**Instructions to follow**: Please retype every entry as written, and keep the pictures out.

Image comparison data
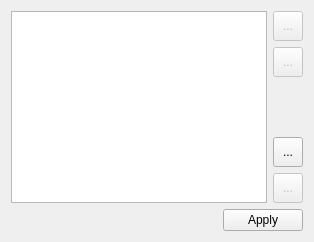
Above: src/gui/widgets/dictionarysettings.ui from ripose-jp/Memento before the change. Below: the same form after it.
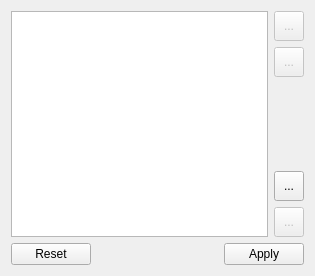
That is the form after the change.

```diff
--- a/src/gui/widgets/dictionarysettings.ui
+++ b/src/gui/widgets/dictionarysettings.ui
@@ -2,6 +2,14 @@
 <ui version="4.0">
  <class>DictionarySettings</class>
  <widget class="QWidget" name="DictionarySettings">
+  <property name="geometry">
+   <rect>
+    <x>0</x>
+    <y>0</y>
+    <width>315</width>
+    <height>276</height>
+   </rect>
+  </property>
   <property name="sizePolicy">
    <sizepolicy hsizetype="Expanding" vsizetype="Expanding">
     <horstretch>0</horstretch>
@@ -114,7 +122,7 @@
    <item>
     <widget class="QDialogButtonBox" name="buttonBox">
      <property name="standardButtons">
-      <set>QDialogButtonBox::Apply</set>
+      <set>QDialogButtonBox::Apply|QDialogButtonBox::Reset</set>
      </property>
     </widget>
    </item>
```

**Reply to the task**:
Above: src/gui/widgets/dictionarysettings.ui from ripose-jp/Memento before the change. Below: the same form after it.
That is the form after the change.

```diff
--- a/src/gui/widgets/dictionarysettings.ui
+++ b/src/gui/widgets/dictionarysettings.ui
@@ -2,6 +2,14 @@
 <ui version="4.0">
  <class>DictionarySettings</class>
  <widget class="QWidget" name="DictionarySettings">
+  <property name="geometry">
+   <rect>
+    <x>0</x>
+    <y>0</y>
+    <width>315</width>
+    <height>276</height>
+   </rect>
+  </property>
   <property name="sizePolicy">
    <sizepolicy hsizetype="Expanding" vsizetype="Expanding">
     <horstretch>0</horstretch>
@@ -114,7 +122,7 @@
    <item>
     <widget class="QDialogButtonBox" name="buttonBox">
      <property name="standardButtons">
-      <set>QDialogButtonBox::Apply</set>
+      <set>QDialogButtonBox::Apply|QDialogButtonBox::Reset</set>
      </property>
     </widget>
    </item>
```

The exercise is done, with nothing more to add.